One unavoidable observation is that money, which equals power to a large degree, is vaporizing faster than you can say "$700 billion."
Anne-Marie Slaughter, Dean of the Woodrow Wilson School of Public and International Affairs at Princeton University, says the perception that New York is the financial capital of the world a false one - and now she's not the only one thinking that way.
"Shanghai is booming, and Hong Kong is booming, and Singapore is booming. London was already growing enormously," Slaughter said this week in an interview with the Council on Foreign Relations. She said neither New York nor any other single city will dominate the financial scene moving forward.
Others are more blunt.

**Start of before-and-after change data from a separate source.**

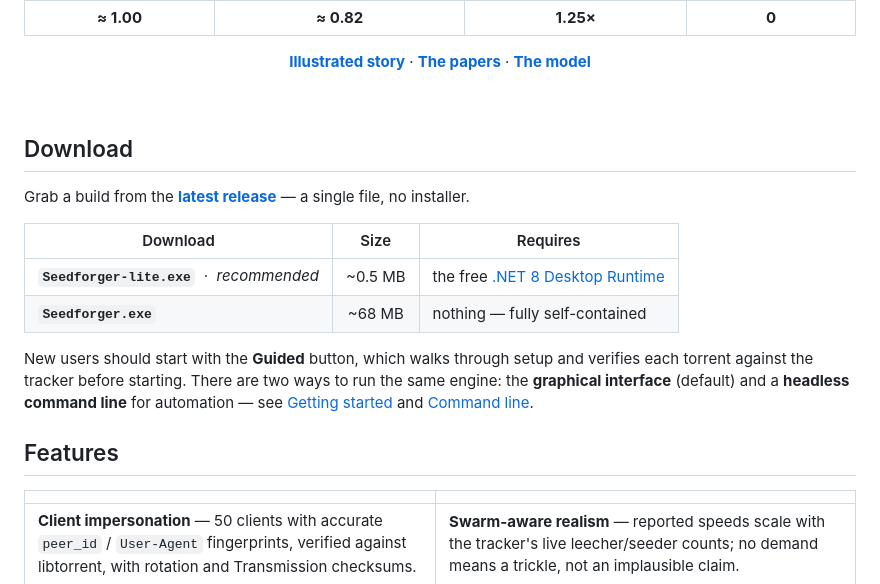
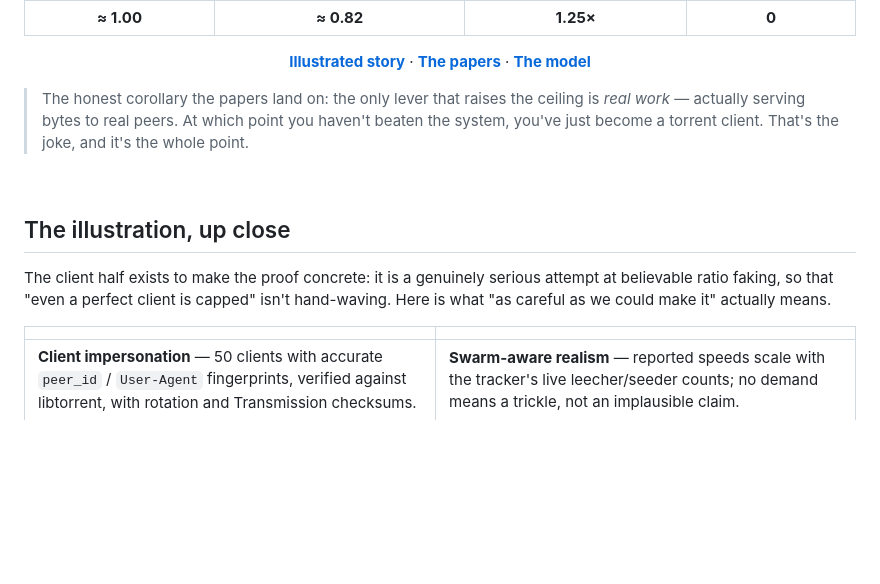
Before and after one commit to Guillain-RDCDE/Seedforger, a Markdown page: README.md, the part around one of its changes. Drawn GitHub-style; blank space fills up the shorter version.

```diff
--- a/README.md
+++ b/README.md
@@ -70,20 +69,13 @@ Two short, **reproducible** papers turn Seedforger into an object of study. They
 
 </div>
 
+> The honest corollary the papers land on: the only lever that raises the ceiling is *real work* — actually serving bytes to real peers. At which point you haven't beaten the system, you've just become a torrent client. That's the joke, and it's the whole point.
+
 <br>
 
-## Download
+## The illustration, up close
 
-Grab a build from the [**latest release**](../../releases/latest) — a single file, no installer.
-
-| Download | Size | Requires |
-|---|:--:|---|
-| **`Seedforger-lite.exe`** &nbsp;·&nbsp; *recommended* | ~0.5 MB | the free [.NET 8 Desktop Runtime](https://dotnet.microsoft.com/download/dotnet/8.0/runtime) |
-| **`Seedforger.exe`** | ~68 MB | nothing — fully self-contained |
-
-New users should start with the **Guided** button, which walks through setup and verifies each torrent against the tracker before starting. There are two ways to run the same engine: the **graphical interface** (default) and a **headless command line** for automation — see [Getting started](docs/getting-started.md) and [Command line](docs/cli.md).
-
-## Features
+The client half exists to make the proof concrete: it is a genuinely serious attempt at believable ratio faking, so that "even a perfect client is capped" isn't hand-waving. Here is what "as careful as we could make it" actually means.
 
 | | |
 |---|---|
```
Also changed, not shown: other parts of README.md (+40 -42 lines).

"The USA will lose its superpower status in the global financial system," Germany's Social-Democrat Finance Minister Peer Steinbrueck said recently. "The world financial system is becoming multi-polar."
One big question the next president of the United States will have to deal with is how the nation's money problems play out in military, political and cultural realms. And when it comes to power, perceptions are important, too.
The German magazine Der Spiegel summed up a growing European sentiment in a commentary last week:
"The banking crisis in the United States has shaken many things in recent days, not just the chancellor's [Angela Merkel] affection for America and the respect the rest of the world once had for the U.S. as an economic and political superpower. ... Now, of all times, the world is faced with a preeminent power that no longer seems capable of leading and a U.S. president who is not even able to unite his divided country in an hour of need."
The situation will only worsen, Carnegie Endowment Visiting Scholar David Rothkopf wrote Sunday in The Washington Post: "Already this crisis has seen not just our enemies but even some of our closest allies wondering whether we are at the beginning of the end of both American-style capitalism and of American supremacy."